Specifies the maximum transfer count that the DMA engine can handle in one cookie. The limit is expressed as the maximum count minus one. This count is used as a bit mask, so the count must also be one less than a power of two.

Though I'm not sure about the bitmask comment. In this case the value would have to be 0x1FFF versus 0x3FFE.

Comments

Comment by Ryan Zezeski [X]
Created at 2018-11-05T23:35:44.287Z

It looks like this is also the culprit behind illumos-joyent#180.


Comment by Ryan Zezeski [X]
Created at 2018-11-13T16:18:37.753Z

I tested this by running the same iperf producer for an entire day and verified with dtrace that we never see a DMA bind of 0x4000 and that the rings never freeze. With this patch applied, youzhongyang still sees a potential freeze issue (illumos-joyent#180), but there are other non-committed patches at play in that issue. And we know that the DMA bind size is in fact an issue.
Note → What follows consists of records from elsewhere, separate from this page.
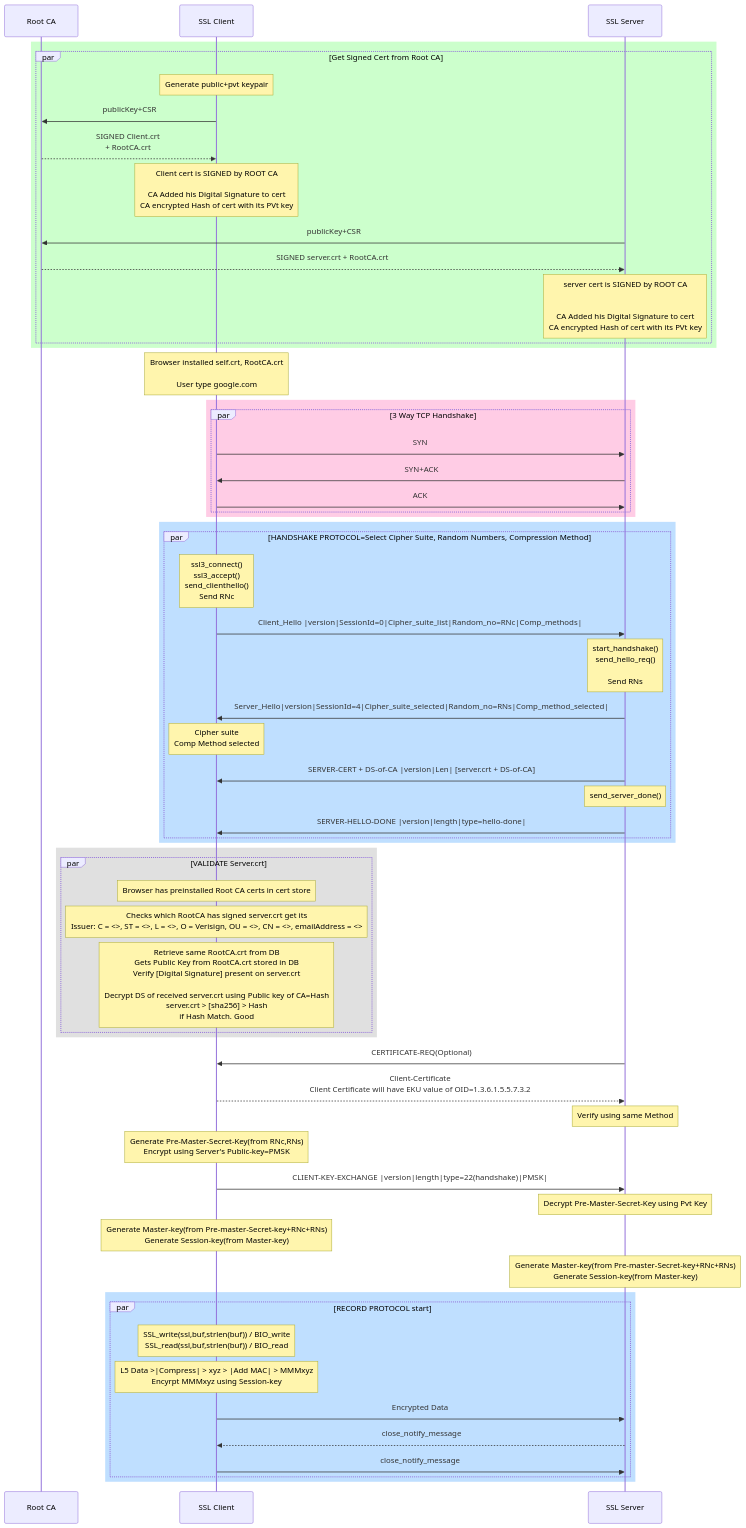
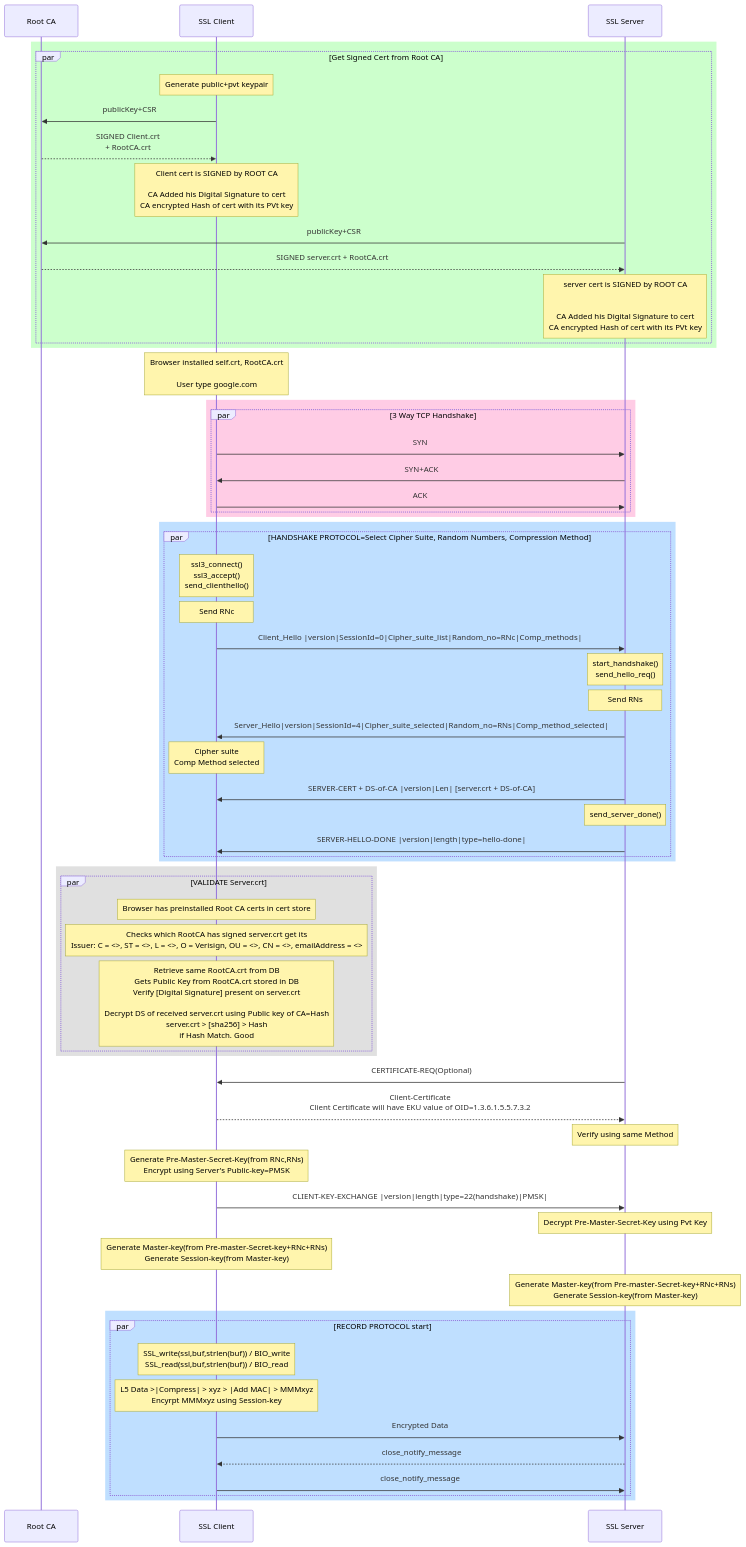
One commit to code-with-amitk/Code-examples changed the diagram in Networking/OSI-Layers/Layer-7/Protocols/Encryption_Authentication/README.adoc. Above: the diagram before and after it, drawn with Mermaid.

````diff
--- a/Networking/OSI-Layers/Layer-7/Protocols/Encryption_Authentication/README.adoc
+++ b/Networking/OSI-Layers/Layer-7/Protocols/Encryption_Authentication/README.adoc
@@ -34,69 +34,71 @@
 ```mermaid
 sequenceDiagram
   participant r as Root CA
   participant c as SSL Client
   participant s as SSL Server
  
  rect rgb(204,255, 204)
  par Get Signed Cert from Root CA
  note over c: Generate public+pvt keypair
  c ->> r: publicKey+CSR
  r -->>c: SIGNED Client.crt<br>+ RootCA.crt
  Note over c:Client cert is SIGNED by ROOT CA<br><br>CA Added his Digital Signature to cert<br>CA encrypted Hash of cert with its PVt key
  s ->> r: publicKey+CSR
  r -->>s: SIGNED server.crt + RootCA.crt
  Note over s:server cert is SIGNED by ROOT CA<br><br><br>CA Added his Digital Signature to cert<br>CA encrypted Hash of cert with its PVt key
  end
  end
 
  Note over c: Browser installed self.crt, RootCA.crt<br><br>User type google.com
 
  rect rgb(255, 204, 229)
  par 3 Way TCP Handshake
  c ->> s: SYN
  s ->>c: SYN+ACK
  c ->>s: ACK
  end
  end
 
  rect rgb(191, 223, 255)
  par HANDSHAKE PROTOCOL=Select Cipher Suite, Random Numbers, Compression Method
- Note over c: ssl3_connect()<br>ssl3_accept()<br>send_clienthello()<br>Send RNc
+ Note over c: ssl3_connect()<br>ssl3_accept()<br>send_clienthello()
+ Note over c: Send RNc
  c ->> s:Client_Hello |version|SessionId=0|Cipher_suite_list|Random_no=RNc|Comp_methods|
- Note over s: start_handshake() <br> send_hello_req()<br><br>Send RNs
+ Note over s: start_handshake() <br> send_hello_req()
+ Note over s: Send RNs
  s ->> c: Server_Hello|version|SessionId=4|Cipher_suite_selected|Random_no=RNs|Comp_method_selected|
  Note over c: Cipher suite <br> Comp Method selected
  s ->> c: SERVER-CERT + DS-of-CA |version|Len| [server.crt + DS-of-CA]
  Note over s: send_server_done()
  s ->> c: SERVER-HELLO-DONE |version|length|type=hello-done|
  end
  end
 
  rect rgb(224, 224, 224)
  par VALIDATE Server.crt
  Note over c: Browser has preinstalled Root CA certs in cert store
  Note over c: Checks which RootCA has signed server.crt get its <br> Issuer: C = <>, ST = <>, L = <>, O = Verisign, OU = <>, CN = <>, emailAddress = <>
  Note over c: Retrieve same RootCA.crt from DB<br>Gets Public Key from RootCA.crt stored in DB<br>Verify [Digital Signature] present on server.crt<br><br>Decrypt DS of received server.crt using Public key of CA=Hash<br>server.crt > [sha256] > Hash<br>if Hash Match. Good
  end
  end
  
  s->> c:CERTIFICATE-REQ(Optional)
  c-->>s:Client-Certificate<br>Client Certificate will have EKU value of OID=1.3.6.1.5.5.7.3.2
  Note over s:Verify using same Method
 
  Note over c:Generate Pre-Master-Secret-Key(from RNc,RNs)<br>Encrypt using Server's Public-key=PMSK
  c->>s:CLIENT-KEY-EXCHANGE |version|length|type=22(handshake)|PMSK|
  Note over s:Decrypt Pre-Master-Secret-Key using Pvt Key
  Note over c:Generate Master-key(from Pre-master-Secret-key+RNc+RNs)<br> Generate Session-key(from Master-key)
  Note over s:Generate Master-key(from Pre-master-Secret-key+RNc+RNs)<br> Generate Session-key(from Master-key)
 
 rect rgb(191, 223, 255)
 par RECORD PROTOCOL start
 Note over c:SSL_write(ssl,buf,strlen(buf)) / BIO_write<br>SSL_read(ssl,buf,strlen(buf)) / BIO_read
 Note over c: L5 Data >|Compress| > xyz > |Add MAC| > MMMxyz<br> Encyrpt MMMxyz using Session-key
 c->>s: Encrypted Data
 s-->>c:close_notify_message
 c->>s:close_notify_message
 end
 end
 ```
````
So I see no reason to hold this patch based on the report in illumos-joyent#180.


Comment by Jira Bot
Created at 2018-11-14T21:27:11.873Z

illumos-joyent commit 6f6fae1b433b461a7b014f48ad94fc7f4927c6ed (branch master, by Ryan Zezeski)

OS-7344 i40e Tx freeze caused by off-by-one DMA
Reviewed by: Robert Mustacchi <rm@joyent.com>
Reviewed by: Rob Johnston <rob.johnston@joyent.com>
Approved by: Robert Mustacchi <rm@joyent.com>